Top of Records shown
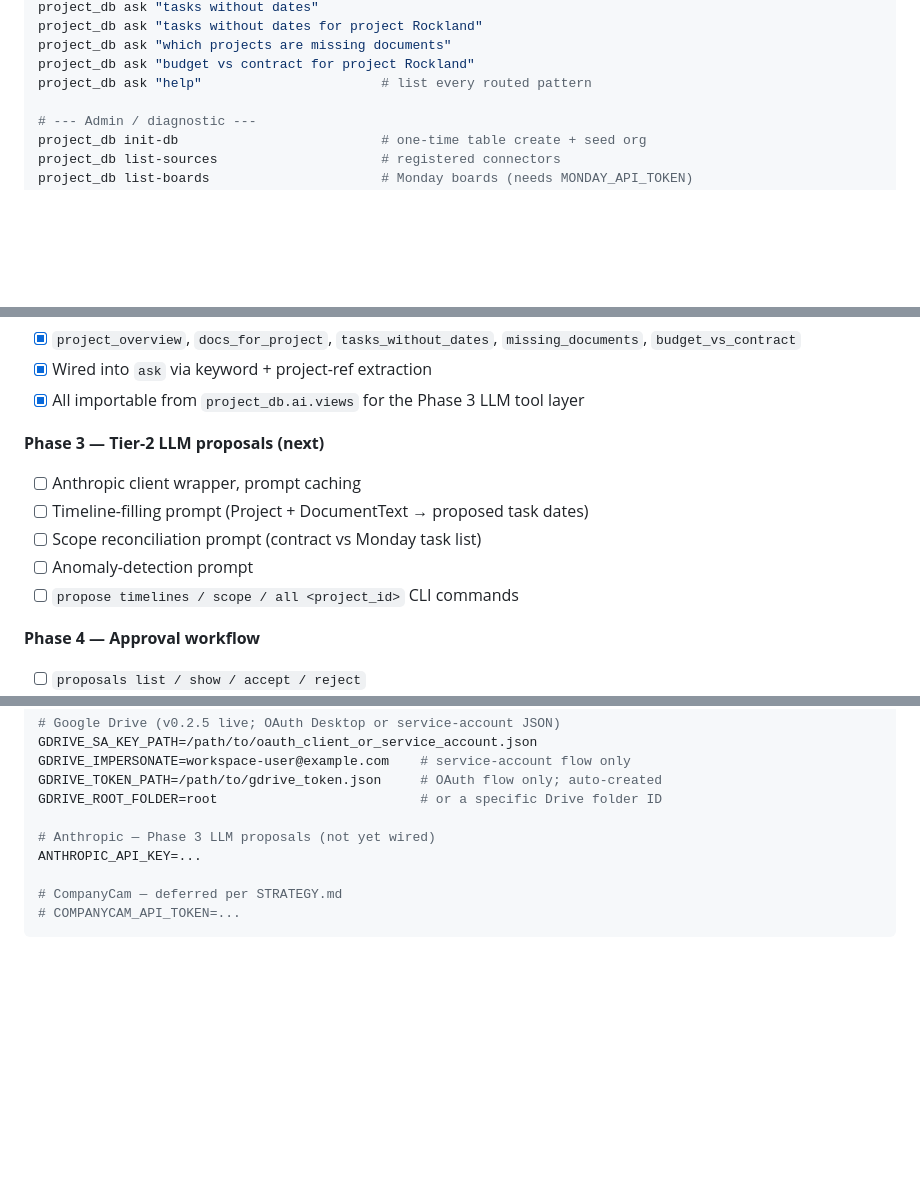
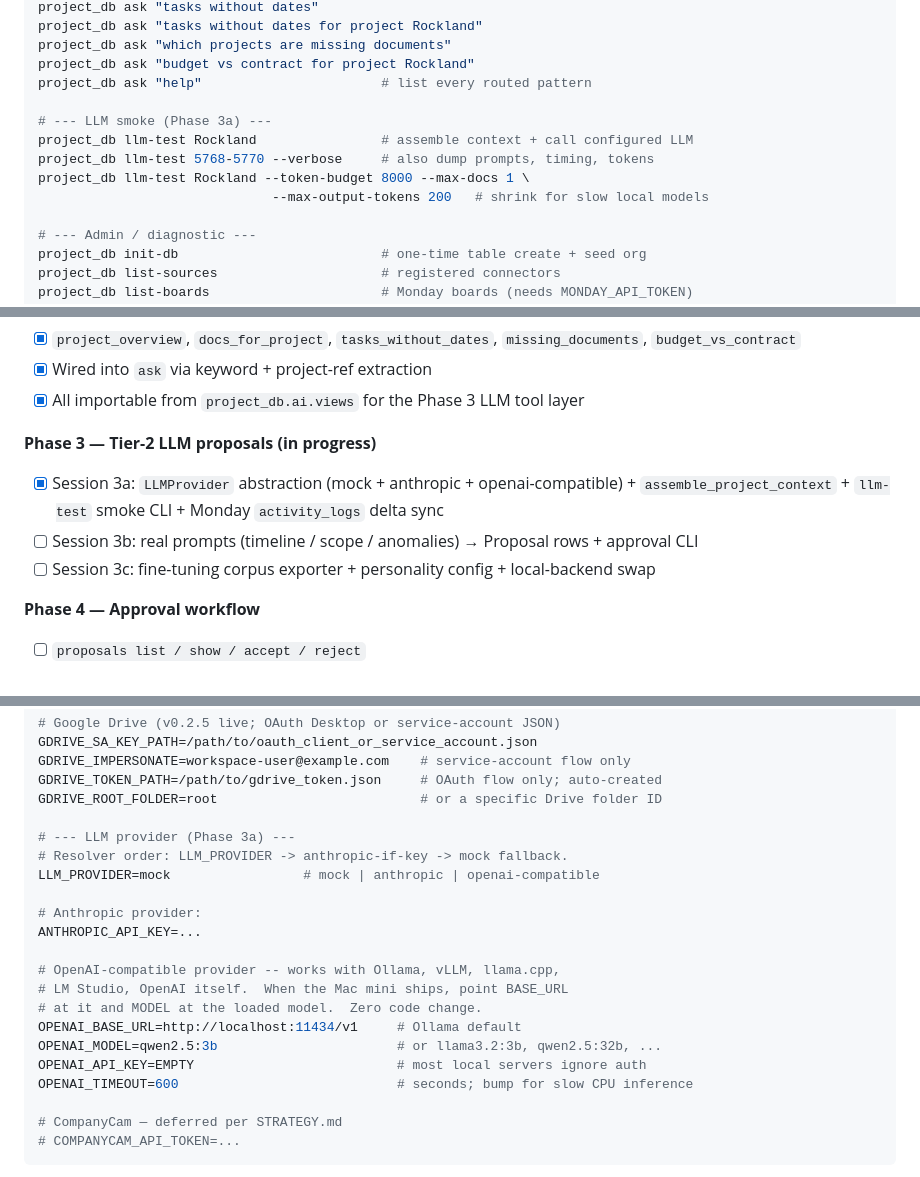
Before and after one commit to Spathi24/ALTAtestNoti1, a Markdown page: project-db/README.md, 3 parts joined by grey strips. GitHub-like rendering; blank space fills up the shorter version.

```diff
--- a/project-db/README.md
+++ b/project-db/README.md
@@ -183,6 +185,12 @@ project_db ask "tasks without dates for project Rockland"
 project_db ask "which projects are missing documents"
 project_db ask "budget vs contract for project Rockland"
 project_db ask "help"                       # list every routed pattern
+
+# --- LLM smoke (Phase 3a) ---
+project_db llm-test Rockland                # assemble context + call configured LLM
+project_db llm-test 5768-5770 --verbose     # also dump prompts, timing, tokens
+project_db llm-test Rockland --token-budget 8000 --max-docs 1 \
+                              --max-output-tokens 200   # shrink for slow local models
 
 # --- Admin / diagnostic ---
 project_db init-db                          # one-time table create + seed org
@@ -447,12 +455,10 @@ The current focus. The phased plan lives in
 - [x] Wired into `ask` via keyword + project-ref extraction
 - [x] All importable from `project_db.ai.views` for the Phase 3 LLM tool layer
 
-**Phase 3 — Tier-2 LLM proposals (next)**
-- [ ] Anthropic client wrapper, prompt caching
-- [ ] Timeline-filling prompt (Project + DocumentText → proposed task dates)
-- [ ] Scope reconciliation prompt (contract vs Monday task list)
-- [ ] Anomaly-detection prompt
-- [ ] `propose timelines / scope / all <project_id>` CLI commands
+**Phase 3 — Tier-2 LLM proposals (in progress)**
+- [x] Session 3a: `LLMProvider` abstraction (mock + anthropic + openai-compatible) + `assemble_project_context` + `llm-test` smoke CLI + Monday `activity_logs` delta sync
+- [ ] Session 3b: real prompts (timeline / scope / anomalies) → Proposal rows + approval CLI
+- [ ] Session 3c: fine-tuning corpus exporter + personality config + local-backend swap
 
 **Phase 4 — Approval workflow**
 - [ ] `proposals list / show / accept / reject`
@@ -505,8 +511,20 @@ GDRIVE_IMPERSONATE=workspace-user@example.com    # service-account flow only
 GDRIVE_TOKEN_PATH=/path/to/gdrive_token.json     # OAuth flow only; auto-created
 GDRIVE_ROOT_FOLDER=root                          # or a specific Drive folder ID
 
-# Anthropic — Phase 3 LLM proposals (not yet wired)
+# --- LLM provider (Phase 3a) ---
+# Resolver order: LLM_PROVIDER -> anthropic-if-key -> mock fallback.
+LLM_PROVIDER=mock                 # mock | anthropic | openai-compatible
+
+# Anthropic provider:
 ANTHROPIC_API_KEY=...
+
+# OpenAI-compatible provider -- works with Ollama, vLLM, llama.cpp,
+# LM Studio, OpenAI itself.  When the Mac mini ships, point BASE_URL
+# at it and MODEL at the loaded model.  Zero code change.
+OPENAI_BASE_URL=http://localhost:11434/v1     # Ollama default
+OPENAI_MODEL=qwen2.5:3b                       # or llama3.2:3b, qwen2.5:32b, ...
+OPENAI_API_KEY=EMPTY                          # most local servers ignore auth
+OPENAI_TIMEOUT=600                            # seconds; bump for slow CPU inference
 
 # CompanyCam — deferred per STRATEGY.md
 # COMPANYCAM_API_TOKEN=...
```
Also changed, not shown: other parts of project-db/README.md (+4 -2 lines), CLAUDE.md (+13 -4 lines), project-db/CHANGELOG.md (+73 -0 lines).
Bottom of Records shown
Look for the word "mock" in the records above, count the lines that hold it, and give only that number.

3